As part of its ambitious European Green Deal growth strategy to make the EU climate neutral by 2050, the European Commission has unveiled sweeping proposals to rethink product design and labelling. The new legal framework plans to boost the circularity of a wide variety of products, including electronics, ICT (information and communication technology) products and textiles, as well as intermediate products such as iron and wood. ‘steel. With new rules for labeling and reporting the number of unsold goods thrown away each year, manufacturers as well as online retailers and marketplaces will fall under these ambitious plans to reduce the climate impact of products sold on the EU single market.
What has been proposed?
Today, the European Commission published its Sustainable Products Initiative (SPI). It repeals the existing Ecodesign Directive and creates a new harmonized regulation, while also amending the Market Surveillance Regulation. Currently, ecodesign provides rules to improve the environmental performance of energy-related products, such as vacuum cleaners and refrigerators, by setting mandatory energy efficiency requirements. The Market Surveillance Regulation harmonizes requirements at EU level for non-food products to protect consumers, health, safety and the environment.
New design requirements
The new proposal establishes a legal framework for setting ecodesign requirements on a wide variety of products, going beyond the current scope of energy-related products. The framework extends ecodesign in two ways:
- Design rules: Ecodesign will introduce new requirements on material efficiency, presence of substances of concern in products, resource efficiency, upgradability and reparability, durability, recyclability, recycled content, reduction of carbon and environmental footprint. Not all products will be subject to the same ecodesign requirements – this will depend on a life cycle assessment of each product.
- Product range: In addition to electronics, the ecodesign rules aim to cover all physical goods placed on the market. The list of products covered will be decided once the regulations are passed by lawmakers, but the first list will likely include furniture, mattresses, tires, detergents, paints and lubricants, as well as intermediate products like iron, l steel and aluminum. In principle, the new regulation will not apply to products covered by existing product-specific legislation (e.g. batteries, toys, packaging), but the Commission could set concrete requirements at product-specific level on the basis of the new regulatory framework in the future, and will check for any overlap/conflict between existing legislation and the new framework. Foodstuffs, animal feed and medicines are excluded from the scope.
The European Commission will adopt additional legislation in the form of delegated acts for each product category, where the full design and labeling requirements will be listed.
Labeling and digital passports
The Commission will introduce new labeling requirements, including a framework for a mandatory EU passport for digital products. Products can only be placed on the market if a product passport is available. The passport will make information freely available, covering the entire value chain, and complement standard product manuals and labels. These obligations would be incumbent on the economic operators, which include the manufacturer, the distributor and the reseller, that is to say the retailer and the seller.
This proposal is also supported by a new EU initiative to empower consumers to go green, which will ensure that product information at the point of sale includes details on product durability and reparability. . The initiative will prohibit greenwashing and premature obsolescence.

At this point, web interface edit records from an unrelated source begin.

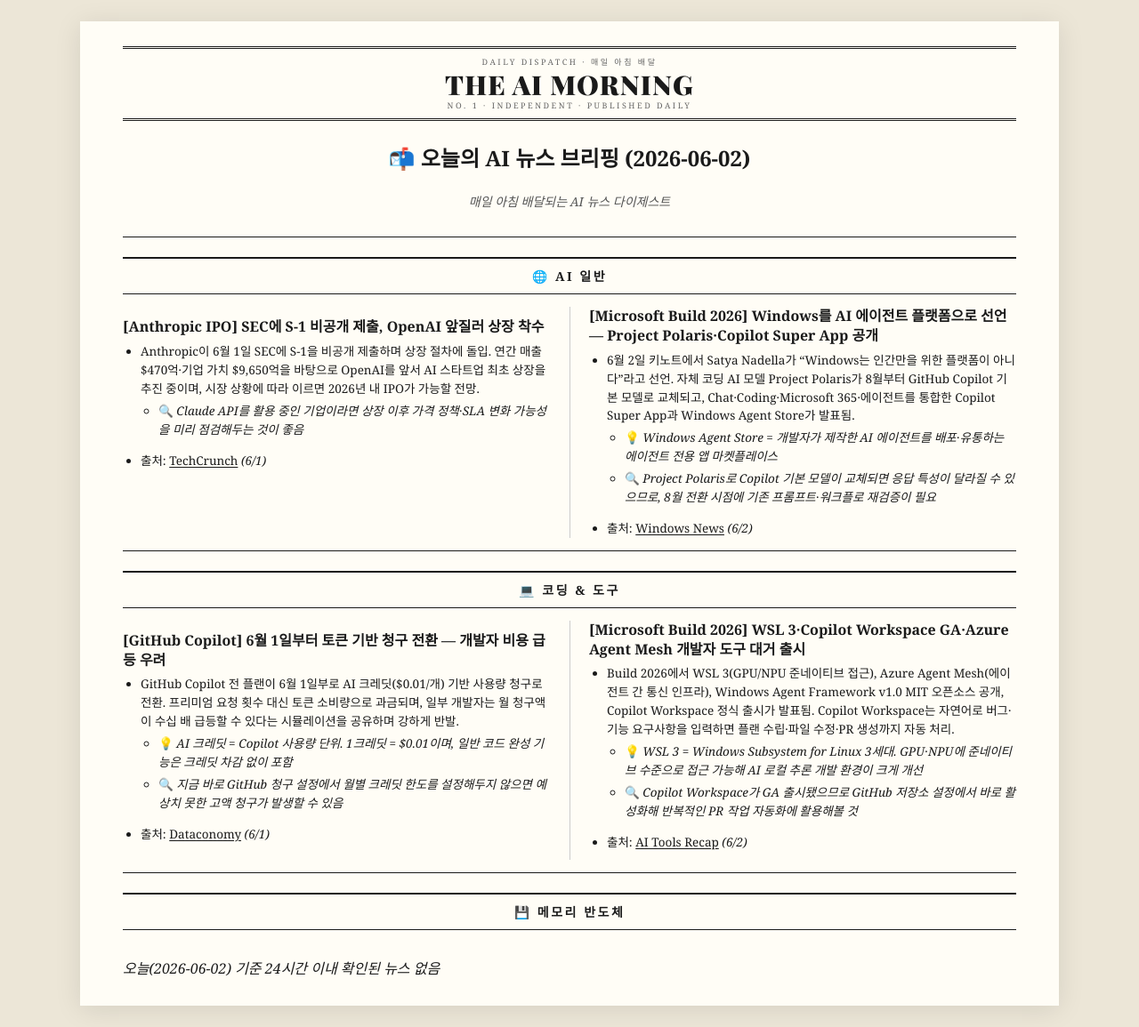
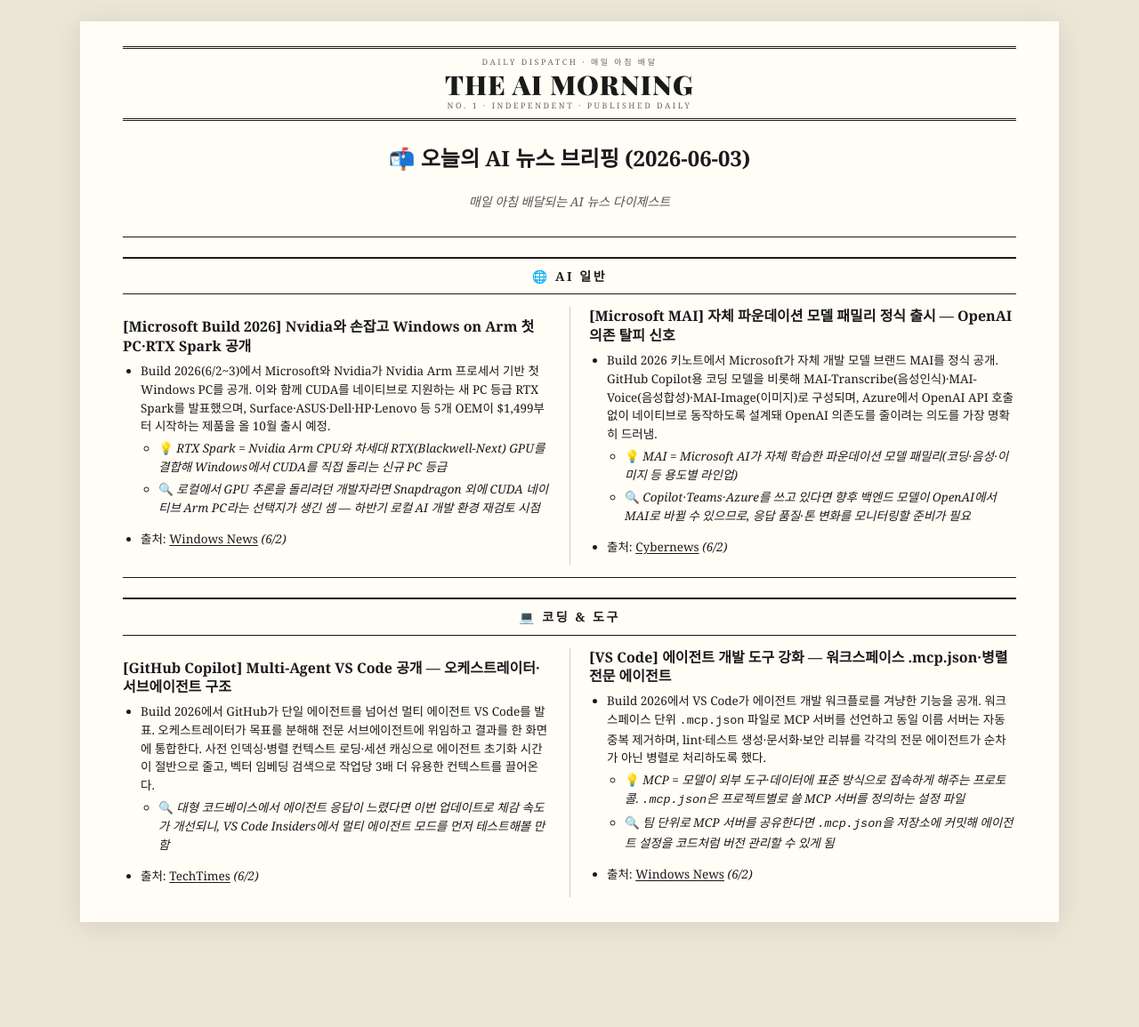
Before and after one commit to kimjans/daily-news, a Jekyll site: the page built from index.md, in a window 1280 px wide. Shown: the whole page at 89% size. Built offline with Jekyll 4.4.1, drawn with Linux system fonts in a browser that asks for light colours; after the commit the page ends 1061 px from its top, so only the background shows below that.

Commit message:
merge: 브랜치에 있던 06-02 아카이브·06-03 뉴스 main 반영

```diff
--- a/index.md
+++ b/index.md
@@ -3,7 +3,7 @@ layout: default
 title: The AI Morning
 ---
 
-# 📬 오늘의 AI 뉴스 브리핑 (2026-06-02)
+# 📬 오늘의 AI 뉴스 브리핑 (2026-06-03)
 
 > 매일 아침 배달되는 AI 뉴스 다이제스트
 
@@ -11,35 +11,29 @@ title: The AI Morning
 
 ## 🌐 AI 일반
 
-### **[Anthropic IPO]** SEC에 S-1 비공개 제출, OpenAI 앞질러 상장 착수
-- Anthropic이 6월 1일 SEC에 S-1을 비공개 제출하며 상장 절차에 돌입. 연간 매출 $470억·기업 가치 $9,650억을 바탕으로 OpenAI를 앞서 AI 스타트업 최초 상장을 추진 중이며, 시장 상황에 따라 이르면 2026년 내 IPO가 가능할 전망.
-  - 🔍 *Claude API를 활용 중인 기업이라면 상장 이후 가격 정책·SLA 변화 가능성을 미리 점검해두는 것이 좋음*
-- 출처: [TechCrunch](https://techcrunch.com/2026/06/01/anthropic-files-to-go-public/) *(6/1)*
+### **[Microsoft Build 2026]** Nvidia와 손잡고 Windows on Arm 첫 PC·RTX Spark 공개
+- Build 2026(6/2~3)에서 Microsoft와 Nvidia가 Nvidia Arm 프로세서 기반 첫 Windows PC를 공개. 이와 함께 CUDA를 네이티브로 지원하는 새 PC 등급 RTX Spark를 발표했으며, Surface·ASUS·Dell·HP·Lenovo 등 5개 OEM이 $1,499부터 시작하는 제품을 올 10월 출시 예정.
+  - 💡 *RTX Spark = Nvidia Arm CPU와 차세대 RTX(Blackwell-Next) GPU를 결합해 Windows에서 CUDA를 직접 돌리는 신규 PC 등급*
+  - 🔍 *로컬에서 GPU 추론을 돌리려던 개발자라면 Snapdragon 외에 CUDA 네이티브 Arm PC라는 선택지가 생긴 셈 — 하반기 로컬 AI 개발 환경 재검토 시점*
+- 출처: [Windows News](https://windowsnews.ai/article/rtx-spark-microsoft-cuda-powered-windows-on-arm-pcs-launch-fall-2026-details.421110) *(6/2)*
 
-### **[Microsoft Build 2026]** Windows를 AI 에이전트 플랫폼으로 선언 — Project Polaris·Copilot Super App 공개
-- 6월 2일 키노트에서 Satya Nadella가 "Windows는 인간만을 위한 플랫폼이 아니다"라고 선언. 자체 코딩 AI 모델 Project Polaris가 8월부터 GitHub Copilot 기본 모델로 교체되고, Chat·Coding·Microsoft 365·에이전트를 통합한 Copilot Super App과 Windows Agent Store가 발표됨.
-  - 💡 *Windows Agent Store = 개발자가 제작한 AI 에이전트를 배포·유통하는 에이전트 전용 앱 마켓플레이스*
-  - 🔍 *Project Polaris로 Copilot 기본 모델이 교체되면 응답 특성이 달라질 수 있으므로, 8월 전환 시점에 기존 프롬프트·워크플로 재검증이 필요*
-- 출처: [Windows News](https://windowsnews.ai/article/build-2026-microsoft-makes-windows-an-agent-platform-for-ai-developers.420496) *(6/2)*
+### **[Microsoft MAI]** 자체 파운데이션 모델 패밀리 정식 출시 — OpenAI 의존 탈피 신호
+- Build 2026 키노트에서 Microsoft가 자체 개발 모델 브랜드 MAI를 정식 공개. GitHub Copilot용 코딩 모델을 비롯해 MAI-Transcribe(음성인식)·MAI-Voice(음성합성)·MAI-Image(이미지)로 구성되며, Azure에서 OpenAI API 호출 없이 네이티브로 동작하도록 설계돼 OpenAI 의존도를 줄이려는 의도를 가장 명확히 드러냄.
+  - 💡 *MAI = Microsoft AI가 자체 학습한 파운데이션 모델 패밀리(코딩·음성·이미지 등 용도별 라인업)*
+  - 🔍 *Copilot·Teams·Azure를 쓰고 있다면 향후 백엔드 모델이 OpenAI에서 MAI로 바뀔 수 있으므로, 응답 품질·톤 변화를 모니터링할 준비가 필요*
+- 출처: [Cybernews](https://cybernews.com/ai-news/microsoft-new-homegrown-ai-models-copilot-github/) *(6/2)*
 
 ---
 
 ## 💻 코딩 & 도구
 
-### **[GitHub Copilot]** 6월 1일부터 토큰 기반 청구 전환 — 개발자 비용 급등 우려
-- GitHub Copilot 전 플랜이 6월 1일부로 AI 크레딧($0.01/개) 기반 사용량 청구로 전환. 프리미엄 요청 횟수 대신 토큰 소비량으로 과금되며, 일부 개발자는 월 청구액이 수십 배 급등할 수 있다는 시뮬레이션을 공유하며 강하게 반발.
-  - 💡 *AI 크레딧 = Copilot 사용량 단위. 1크레딧 = $0.01이며, 일반 코드 완성 기능은 크레딧 차감 없이 포함*
-  - 🔍 *지금 바로 GitHub 청구 설정에서 월별 크레딧 한도를 설정해두지 않으면 예상치 못한 고액 청구가 발생할 수 있음*
-- 출처: [Dataconomy](https://dataconomy.com/2026/06/01/github-copilot-token-pricing-backlash/) *(6/1)*
+### **[GitHub Copilot]** Multi-Agent VS Code 공개 — 오케스트레이터·서브에이전트 구조
+- Build 2026에서 GitHub가 단일 에이전트를 넘어선 멀티 에이전트 VS Code를 발표. 오케스트레이터가 목표를 분해해 전문 서브에이전트에 위임하고 결과를 한 화면에 통합한다. 사전 인덱싱·병렬 컨텍스트 로딩·세션 캐싱으로 에이전트 초기화 시간이 절반으로 줄고, 벡터 임베딩 검색으로 작업당 3배 더 유용한 컨텍스트를 끌어온다.
+  - 🔍 *대형 코드베이스에서 에이전트 응답이 느렸다면 이번 업데이트로 체감 속도가 개선되니, VS Code Insiders에서 멀티 에이전트 모드를 먼저 테스트해볼 만함*
+- 출처: [TechTimes](https://www.techtimes.com/articles/317596/20260602/github-copilot-replaces-gpt-4-project-polaris-ships-multi-agent-vs-code-build.htm) *(6/2)*
 
-### **[Microsoft Build 2026]** WSL 3·Copilot Workspace GA·Azure Agent Mesh 개발자 도구 대거 출시
-- Build 2026에서 WSL 3(GPU/NPU 준네이티브 접근), Azure Agent Mesh(에이전트 간 통신 인프라), Windows Agent Framework v1.0 MIT 오픈소스 공개, Copilot Workspace 정식 출시가 발표됨. Copilot Workspace는 자연어로 버그·기능 요구사항을 입력하면 플랜 수립·파일 수정·PR 생성까지 자동 처리.
-  - 💡 *WSL 3 = Windows Subsystem for Linux 3세대. GPU·NPU에 준네이티브 수준으로 접근 가능해 AI 로컬 추론 개발 환경이 크게 개선*
-  - 🔍 *Copilot Workspace가 GA 출시됐으므로 GitHub 저장소 설정에서 바로 활성화해 반복적인 PR 작업 자동화에 활용해볼 것*
-- 출처: [AI Tools Recap](https://aitoolsrecap.com/Blog/microsoft-build-2026-windows-agent-framework-wsl3-azure-mesh) *(6/2)*
-
----
-
-## 💾 메모리 반도체
-
-*오늘(2026-06-02) 기준 24시간 이내 확인된 뉴스 없음*
+### **[VS Code]** 에이전트 개발 도구 강화 — 워크스페이스 .mcp.json·병렬 전문 에이전트
+- Build 2026에서 VS Code가 에이전트 개발 워크플로를 겨냥한 기능을 공개. 워크스페이스 단위 `.mcp.json` 파일로 MCP 서버를 선언하고 동일 이름 서버는 자동 중복 제거하며, lint·테스트 생성·문서화·보안 리뷰를 각각의 전문 에이전트가 순차가 아닌 병렬로 처리하도록 했다.
+  - 💡 *MCP = 모델이 외부 도구·데이터에 표준 방식으로 접속하게 해주는 프로토콜. `.mcp.json`은 프로젝트별로 쓸 MCP 서버를 정의하는 설정 파일*
+  - 🔍 *팀 단위로 MCP 서버를 공유한다면 `.mcp.json`을 저장소에 커밋해 에이전트 설정을 코드처럼 버전 관리할 수 있게 됨*
+- 출처: [Windows News](https://windowsnews.ai/article/microsoft-build-2026-agentic-ai-makes-windows-the-next-developer-platform.421377) *(6/2)*
```
Also changed, not shown: news/2026-06-02.md (added, +40 -0 lines).
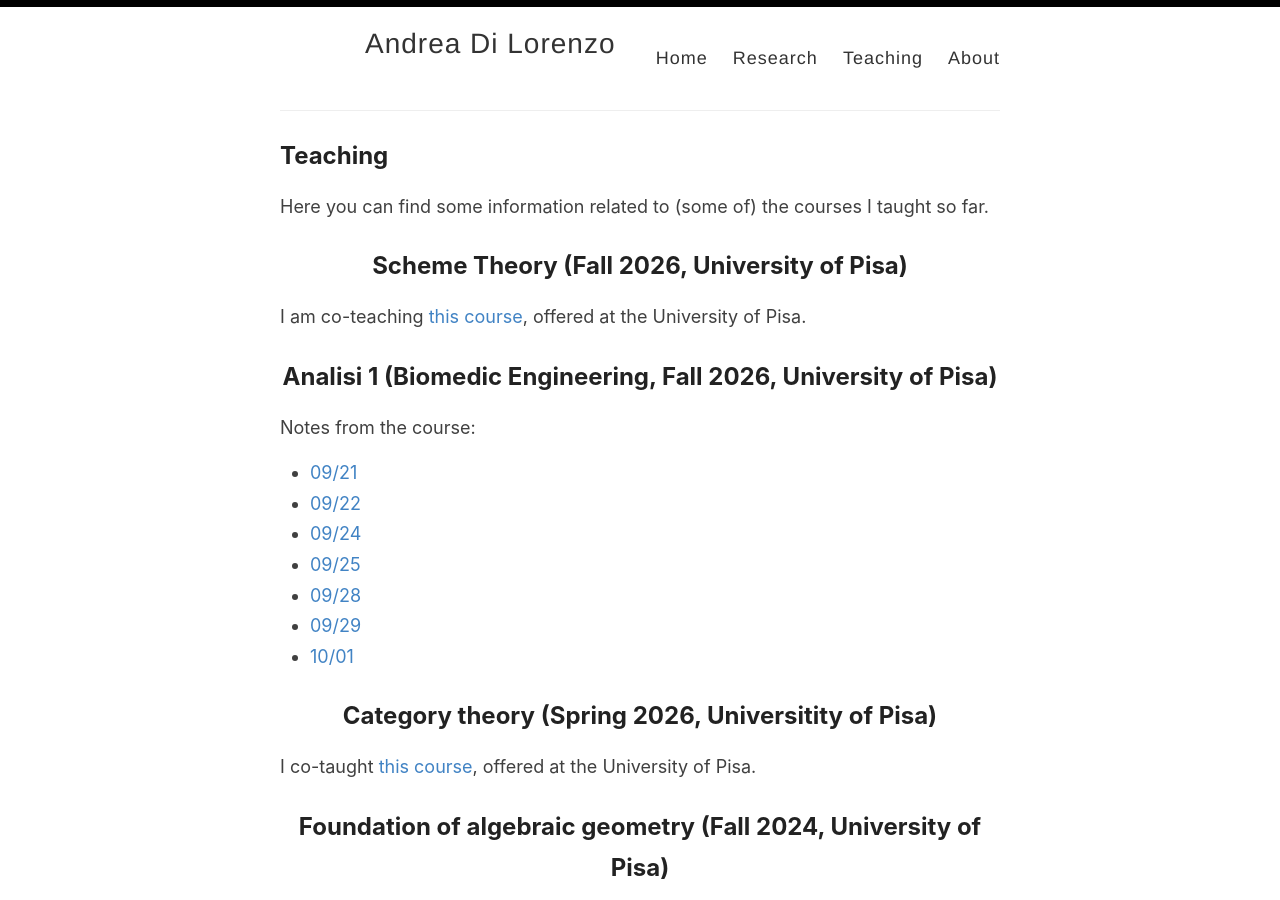
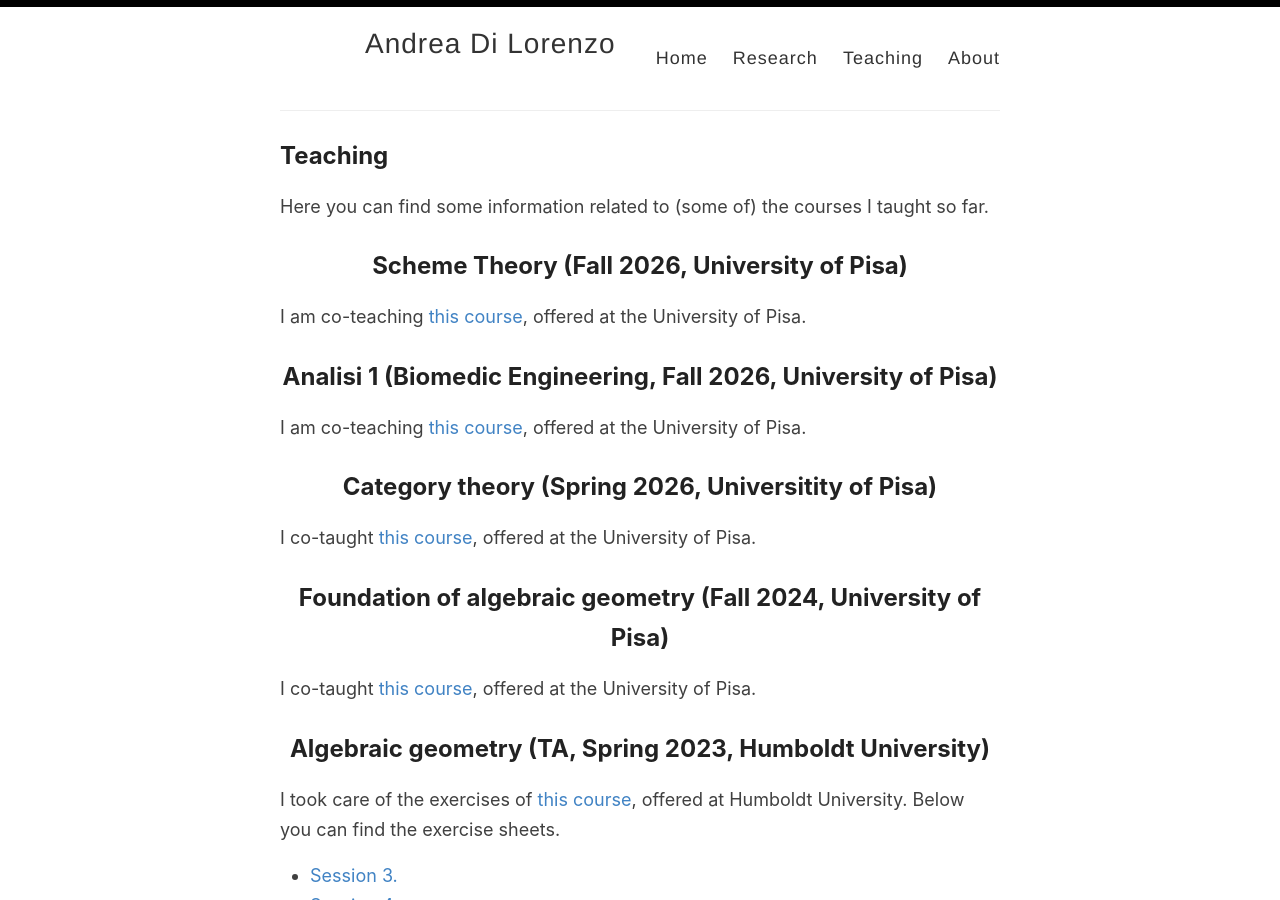
Before and after one commit to anddil/anddil.github.io, a Jekyll site: the page built from _pages/teaching.md, in a window 1280 px wide and 900 px high. Built offline with Jekyll 4.4.1, drawn with Linux system fonts in a browser that asks for light colours.

Commit message:
Update teaching.md

```diff
--- a/_pages/teaching.md
+++ b/_pages/teaching.md
@@ -8,15 +8,7 @@
 I am co-teaching [this course](https://unimap.unipi.it/registri/dettregistriNEW.php?re=11128768::::&ri=062064), offered at the University of Pisa.
 
 ## Analisi 1 (Biomedic Engineering, Fall 2026, University of Pisa)
-Notes from the course:
-
-- [09/21](Analisi26/09-21.pdf)
-- [09/22](Analisi26/09-22.pdf)
-- [09/24](Analisi26/09-24.pdf)
-- [09/25](Analisi26/09-25.pdf)
-- [09/28](Analisi26/09-28.pdf)
-- [09/29](Analisi26/09-29.pdf)
-- [10/01](Analisi26/10-01.pdf)
+I am co-teaching [this course](https://unimap.unipi.it/registri/dettregistriNEW.php?re=11130300::::&ri=062064), offered at the University of Pisa.
 
 
 ## Category theory (Spring 2026, Universitity of Pisa)
```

There will be new obligations for economic operators to communicate publicly on the number of unsold goods thrown away per year, explaining the reasons why the goods are thrown away and how they are thrown away (eg destroyed, recycled, donated).
If the Commission feels that there is too much destroyed property in Europe, it can prepare secondary legislation to ban the destruction of unsold property.
Online marketplaces and search engines will also be required to cooperate with market surveillance authorities to ensure that sellers comply with the requirements set out in the SPI.
The legislative proposal will be considered by lawmakers in the European Parliament and the Council, who hope to reach an agreement on the proposal in 2023. Once adopted, it will be directly applicable. The Commission will then start adopting delegated acts on specific products that will fall under the rules of the regulation. Member States will be free to decide on the rules on penalties applicable to infringements of the provisions of the Regulation.
Global companies manufacturing and selling products in the EU market will need to assess the current specifications of their products to ensure that they are sustainable enough to meet future ecodesign requirements. Products may need to be completely redesigned to ensure they are more durable, easier to recycle or repair, or contain fewer substances of concern, for example, which could prove costly.
Sellers, including traditional physical stores and online retailers, will have a duty to ensure that they sell products that comply with the new rules, in particular by ensuring that all products have a digital passport containing the necessary information covering the entire value chain of a product. Making information accessible to national authorities and citizens can raise intellectual property rights concerns, while subjecting companies to scrutiny of their due diligence procedures regarding product design and suppliers/materials used. .
Global companies manufacturing and selling products in the EU market will need to assess the current specifications of their products to ensure that they are sustainable enough to meet future ecodesign requirements.